[Before-and-after change records]
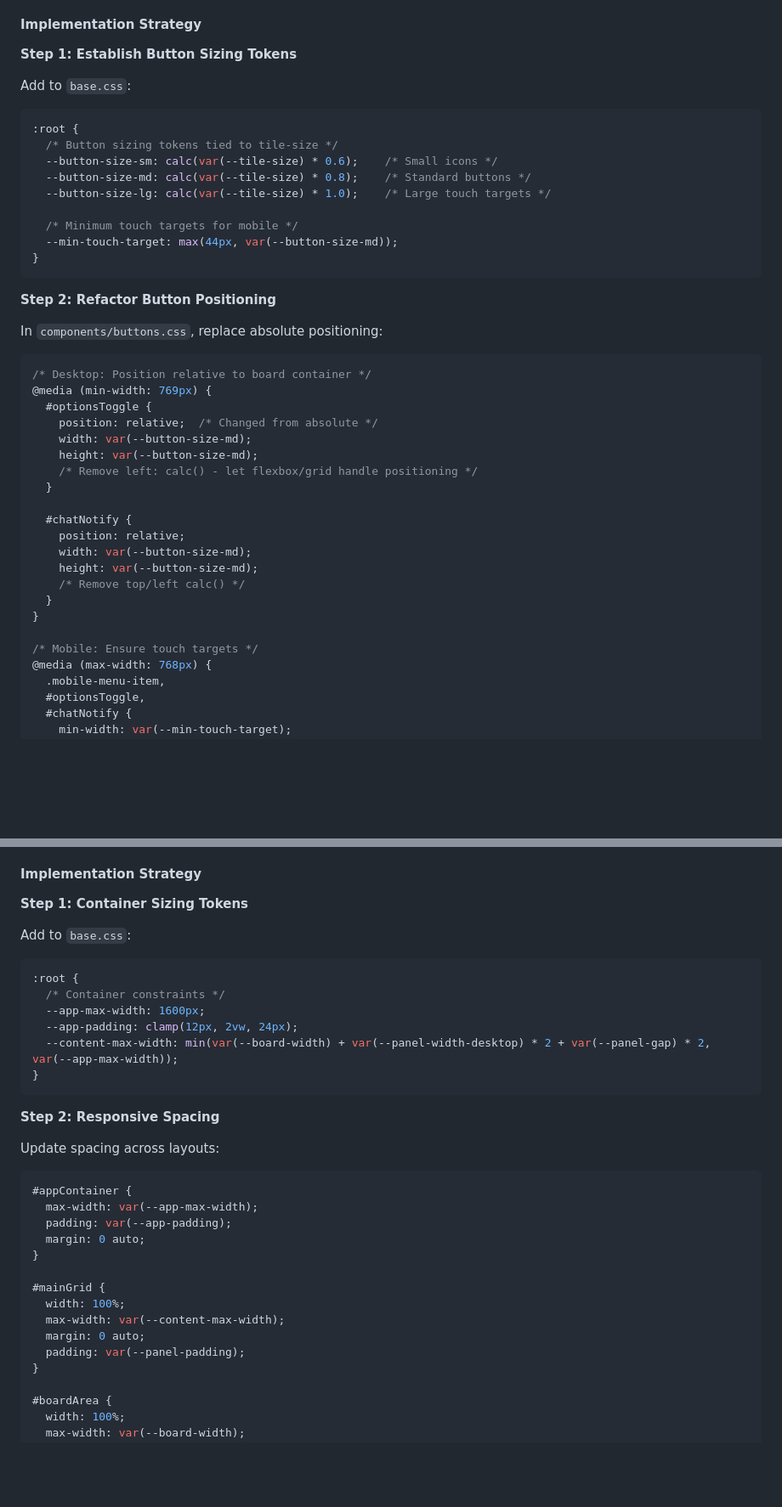
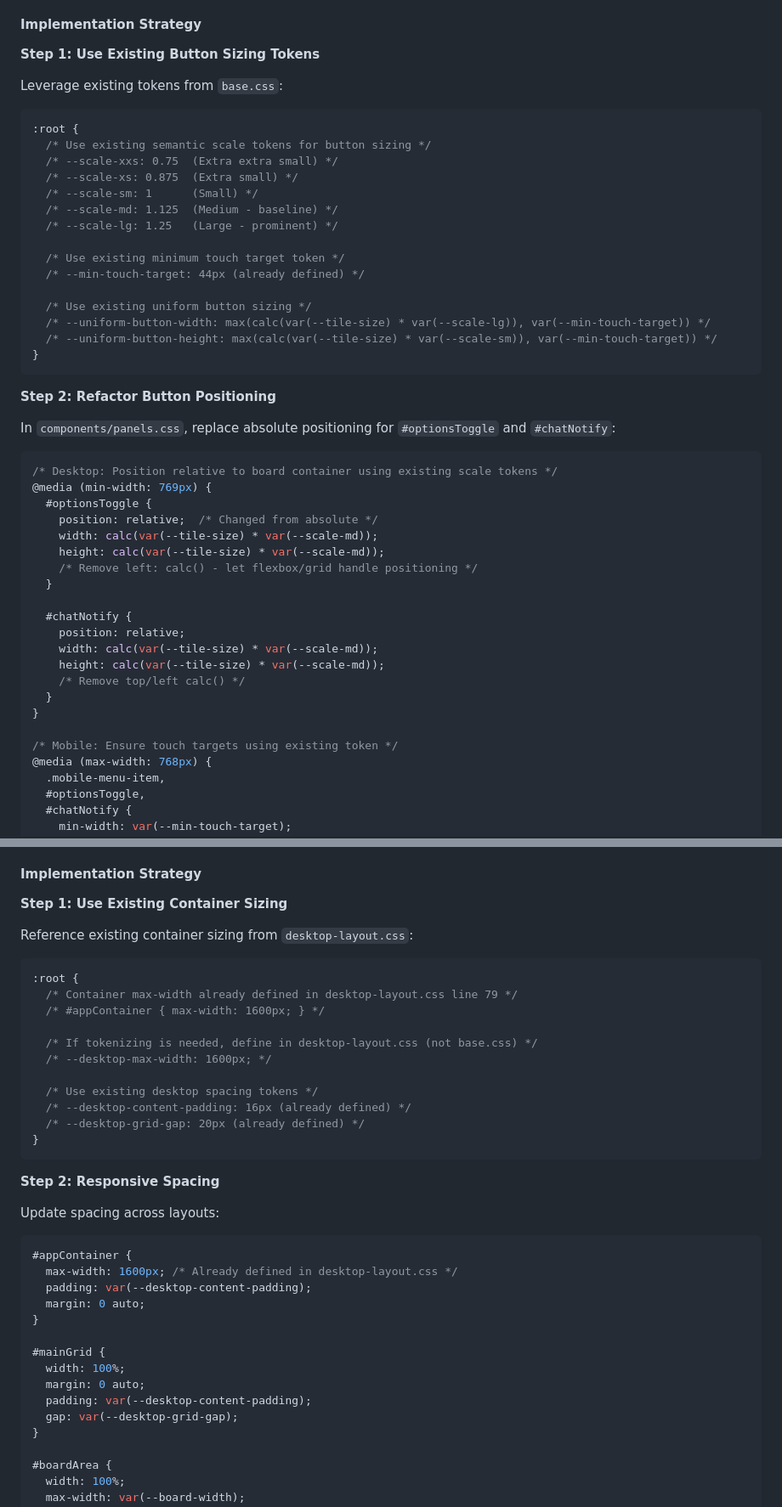
Before and after one commit to deveydtj/WWF, a Markdown page: docs/PERIPHERAL_UI_SCALING_PLAN.md, 2 parts joined by grey strips. Shown at 85% size. GitHub-like rendering; blank space fills up the shorter version.

````diff
--- a/docs/PERIPHERAL_UI_SCALING_PLAN.md
+++ b/docs/PERIPHERAL_UI_SCALING_PLAN.md
@@ -119,44 +119,50 @@ Create a cohesive peripheral UI scaling system that:
 
 #### Implementation Strategy
 
-**Step 1: Establish Button Sizing Tokens**
+**Step 1: Use Existing Button Sizing Tokens**
 
-Add to `base.css`:
+Leverage existing tokens from `base.css`:
 ```css
 :root {
-  /* Button sizing tokens tied to tile-size */
-  --button-size-sm: calc(var(--tile-size) * 0.6);    /* Small icons */
-  --button-size-md: calc(var(--tile-size) * 0.8);    /* Standard buttons */
-  --button-size-lg: calc(var(--tile-size) * 1.0);    /* Large touch targets */
+  /* Use existing semantic scale tokens for button sizing */
+  /* --scale-xxs: 0.75  (Extra extra small) */
+  /* --scale-xs: 0.875  (Extra small) */
+  /* --scale-sm: 1      (Small) */
+  /* --scale-md: 1.125  (Medium - baseline) */
+  /* --scale-lg: 1.25   (Large - prominent) */
 
-  /* Minimum touch targets for mobile */
-  --min-touch-target: max(44px, var(--button-size-md));
+  /* Use existing minimum touch target token */
+  /* --min-touch-target: 44px (already defined) */
+
+  /* Use existing uniform button sizing */
+  /* --uniform-button-width: max(calc(var(--tile-size) * var(--scale-lg)), var(--min-touch-target)) */
+  /* --uniform-button-height: max(calc(var(--tile-size) * var(--scale-sm)), var(--min-touch-target)) */
 }
 ```
 
 **Step 2: Refactor Button Positioning**
 
-In `components/buttons.css`, replace absolute positioning:
+In `components/panels.css`, replace absolute positioning for `#optionsToggle` and `#chatNotify`:
 
 ```css
-/* Desktop: Position relative to board container */
+/* Desktop: Position relative to board container using existing scale tokens */
 @media (min-width: 769px) {
   #optionsToggle {
     position: relative;  /* Changed from absolute */
-    width: var(--button-size-md);
-    height: var(--button-size-md);
+    width: calc(var(--tile-size) * var(--scale-md));
+    height: calc(var(--tile-size) * var(--scale-md));
     /* Remove left: calc() - let flexbox/grid handle positioning */
   }
 
   #chatNotify {
     position: relative;
-    width: var(--button-size-md);
-    height: var(--button-size-md);
+    width: calc(var(--tile-size) * var(--scale-md));
+    height: calc(var(--tile-size) * var(--scale-md));
     /* Remove top/left calc() */
   }
 }
 
-/* Mobile: Ensure touch targets */
+/* Mobile: Ensure touch targets using existing token */
 @media (max-width: 768px) {
   .mobile-menu-item,
   #optionsToggle,
@@ -609,15 +619,20 @@ Ensure toasts appear above keyboard:
 
 #### Implementation Strategy
 
-**Step 1: Container Sizing Tokens**
+**Step 1: Use Existing Container Sizing**
 
-Add to `base.css`:
+Reference existing container sizing from `desktop-layout.css`:
 ```css
 :root {
-  /* Container constraints */
-  --app-max-width: 1600px;
-  --app-padding: clamp(12px, 2vw, 24px);
-  --content-max-width: min(var(--board-width) + var(--panel-width-desktop) * 2 + var(--panel-gap) * 2, var(--app-max-width));
+  /* Container max-width already defined in desktop-layout.css line 79 */
+  /* #appContainer { max-width: 1600px; } */
+
+  /* If tokenizing is needed, define in desktop-layout.css (not base.css) */
+  /* --desktop-max-width: 1600px; */
+
+  /* Use existing desktop spacing tokens */
+  /* --desktop-content-padding: 16px (already defined) */
+  /* --desktop-grid-gap: 20px (already defined) */
 }
 ```
 
@@ -626,16 +641,16 @@ Add to `base.css`:
 Update spacing across layouts:
 ```css
 #appContainer {
-  max-width: var(--app-max-width);
-  padding: var(--app-padding);
+  max-width: 1600px; /* Already defined in desktop-layout.css */
+  padding: var(--desktop-content-padding);
   margin: 0 auto;
 }
 
 #mainGrid {
   width: 100%;
-  max-width: var(--content-max-width);
   margin: 0 auto;
-  padding: var(--panel-padding);
+  padding: var(--desktop-content-padding);
+  gap: var(--desktop-grid-gap);
 }
 
 #boardArea {
````
Also changed, not shown: other parts of docs/PERIPHERAL_UI_SCALING_PLAN.md (+134 -87 lines).
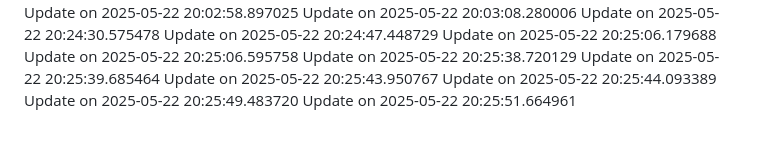
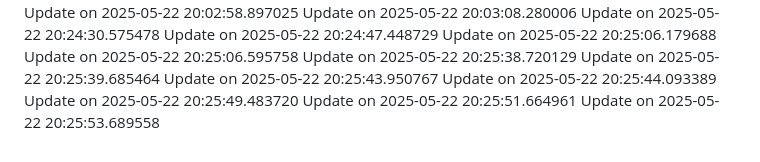
Before and after one commit to nahmad0/nahmadpushes, a Markdown page: changelog.md, the part around the change. GitHub-like rendering.

Commit message:
Improve performance

```diff
--- a/changelog.md
+++ b/changelog.md
@@ -85,3 +85,4 @@ Update on 2025-05-22 20:25:43.950767
 Update on 2025-05-22 20:25:44.093389
 Update on 2025-05-22 20:25:49.483720
 Update on 2025-05-22 20:25:51.664961
+Update on 2025-05-22 20:25:53.689558
```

### Action item
Reading through the preceding records, tally each line that holds the word "touch" and give the tally by itself.

### Solution below
9